And here's what happened next:
This is a true story of something that happened just a few years ago at USC.
There was a professor of philosophy there who was a deeply committed atheist.
His primary goal for one required class was to spend the entire semester to prove that God couldn't exist.
His students were always afraid to argue with him because of his impeccable logic.
Sure, some had argued in class at times, but no one had ever really gone against him because of his reputation.
At the end of every semester on the last day, he would say to his class of 300 students, "If there is anyone here who still believes in Jesus, stand up!"
In twenty years, no one had ever stood up. They knew what he was going to do next. He would say, "Because anyone who believes in God is a fool".
If God existed, he could stop this piece of chalk from hitting the ground and breaking Such a simple task to prove that He is God, and yet He can't do it."
And every year, he would drop the chalk onto the tile floor of the classroom and it would shatter into a hundred pieces.
All of the students would do nothing but stop and stare.
Most of the students thought that God couldn't exist. Certainly, a number of Christians had slipped through, but! For 20 years, they had been too afraid to stand up.
Well, a few years ago there was a freshman who happened to enroll.
He was a Christian, and had heard the stories about his professor.
He was required to take the class for his major, and he was afraid. But for three months that semester, he prayed every morning that he would have the courage to stand up no matter what the professor said, or what the class thought.
Nothing they said could ever shatter his faith...he hoped.
Finally, the day came. ! The professor said, "If there is anyone here who still believes in God, stand up!" The professor and the class of 300 people looked at him, shocked, as he stood up at the back of the classroom.
The professor shouted, "You FOOL!!!
If God existed, he would keep this piece of chalk from breaking when it hit the ground!"
He proceeded to drop the chalk, but as he did, it slipped out of his fingers, off his shirt cuff, onto the pleat of his pants, down his leg, and off his shoe. As it hit the ground, it simply rolled away unbroken. The professor's jaw dropped as he stared at the chalk. He looked up at the young man, and then ran out of the lecture hall.
The young man who had stood, proceeded to walk to the front of the room and shared his faith in Jesus for the next half hour. 300 students stayed and listened as he told of God's love for them and of His power through Jesus.
... It'd been half an hour since the professor ran out of the lecture hall. Just as the Christian freshman finished his spiel, the professor came back wheeling in a trolley filled with boxes and boxes of chalk. After regaining his breath, he opened a box and took out a piece. He held it up for everyone to see. He gazed into the eyes of each and every person in the room. Then he spoke. "If God exists, he could and would stop this piece of chalk from hitting the ground and breaking." He stretched out his arm and let go of the chalk. Sure enough it shattered as it hit the tiled floor. He took out another and declared at the top of his voice, "If God exists, he could and would stop this piece from hitting the ground and breaking." He let the chalk drop, and again it broke into pieces. He drew another ... and another... and another until he had gone through all the boxes in the cart.

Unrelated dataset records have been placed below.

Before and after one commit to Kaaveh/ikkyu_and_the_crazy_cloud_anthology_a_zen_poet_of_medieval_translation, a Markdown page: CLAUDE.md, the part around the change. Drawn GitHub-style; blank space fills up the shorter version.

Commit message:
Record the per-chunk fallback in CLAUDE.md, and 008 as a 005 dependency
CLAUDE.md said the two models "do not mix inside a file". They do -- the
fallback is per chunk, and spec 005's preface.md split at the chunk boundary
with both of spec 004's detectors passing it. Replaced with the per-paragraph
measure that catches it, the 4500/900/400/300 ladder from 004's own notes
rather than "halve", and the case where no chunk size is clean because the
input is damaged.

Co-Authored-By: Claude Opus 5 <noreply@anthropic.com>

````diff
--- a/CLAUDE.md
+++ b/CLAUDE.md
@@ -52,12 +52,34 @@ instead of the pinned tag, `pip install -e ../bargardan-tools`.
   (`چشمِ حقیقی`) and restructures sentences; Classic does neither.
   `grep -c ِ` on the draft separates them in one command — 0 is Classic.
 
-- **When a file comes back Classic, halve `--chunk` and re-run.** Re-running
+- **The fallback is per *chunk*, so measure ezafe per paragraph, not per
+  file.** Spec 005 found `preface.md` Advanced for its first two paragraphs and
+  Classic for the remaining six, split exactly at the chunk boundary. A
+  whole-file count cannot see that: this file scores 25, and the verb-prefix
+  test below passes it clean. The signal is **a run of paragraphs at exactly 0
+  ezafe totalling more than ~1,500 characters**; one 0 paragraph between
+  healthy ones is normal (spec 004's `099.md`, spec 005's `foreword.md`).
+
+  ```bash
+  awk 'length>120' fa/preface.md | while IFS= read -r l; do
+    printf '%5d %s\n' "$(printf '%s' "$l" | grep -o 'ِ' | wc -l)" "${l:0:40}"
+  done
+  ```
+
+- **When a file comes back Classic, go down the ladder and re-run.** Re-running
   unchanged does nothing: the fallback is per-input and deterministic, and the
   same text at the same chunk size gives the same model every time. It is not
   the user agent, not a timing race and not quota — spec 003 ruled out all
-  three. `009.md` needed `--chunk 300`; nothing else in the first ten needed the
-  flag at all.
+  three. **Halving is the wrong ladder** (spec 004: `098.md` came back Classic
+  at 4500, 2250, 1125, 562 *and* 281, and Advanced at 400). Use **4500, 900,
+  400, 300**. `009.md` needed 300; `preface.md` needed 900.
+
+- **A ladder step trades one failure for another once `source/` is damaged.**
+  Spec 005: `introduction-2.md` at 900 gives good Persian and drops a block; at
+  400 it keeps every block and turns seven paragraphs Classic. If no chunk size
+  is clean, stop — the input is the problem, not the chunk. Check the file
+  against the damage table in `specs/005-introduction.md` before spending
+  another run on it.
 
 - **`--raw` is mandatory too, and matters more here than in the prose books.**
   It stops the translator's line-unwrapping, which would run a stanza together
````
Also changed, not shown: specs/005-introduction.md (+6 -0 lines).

The professor waited for a response, but not a word was forthcoming from the students, not even from the Christian freshman, who by now had buried his face in his hands. And so the professor said, "My dear students, it is a common mistake to cherry pick one instance that apparently substantiates our claim whilst turning a blind eye to the thousands of pieces of chalk that have shattered. This psychologists tell us is the error of confirmation bias--wherein we search for evidence that affirms our belief but then ignore or even sweep under the rug any and all the evidence that disconfirm it. It is also a common mistake to make an attribution error and to claim that some X is the cause when no causal link has yet been established. This is what is known as the non causa pro causa fallacy. In logic, if our premise is that 'If P then Q' and Q occurs, it is fallacious to then claim that P had occured. This is the fallacy of affirming the consequent. The onus is upon those who claim that X caused the chalk not to shatter to prove beyond reasonable doubt that in fact X is the causal factor."
"So please, my dear students, do not fall into the trap of self-delusion. If you value truth then you must not shrink from thinking deeply and clearly. May you have learned valuable lessons in critical thinking today. Class dismissed."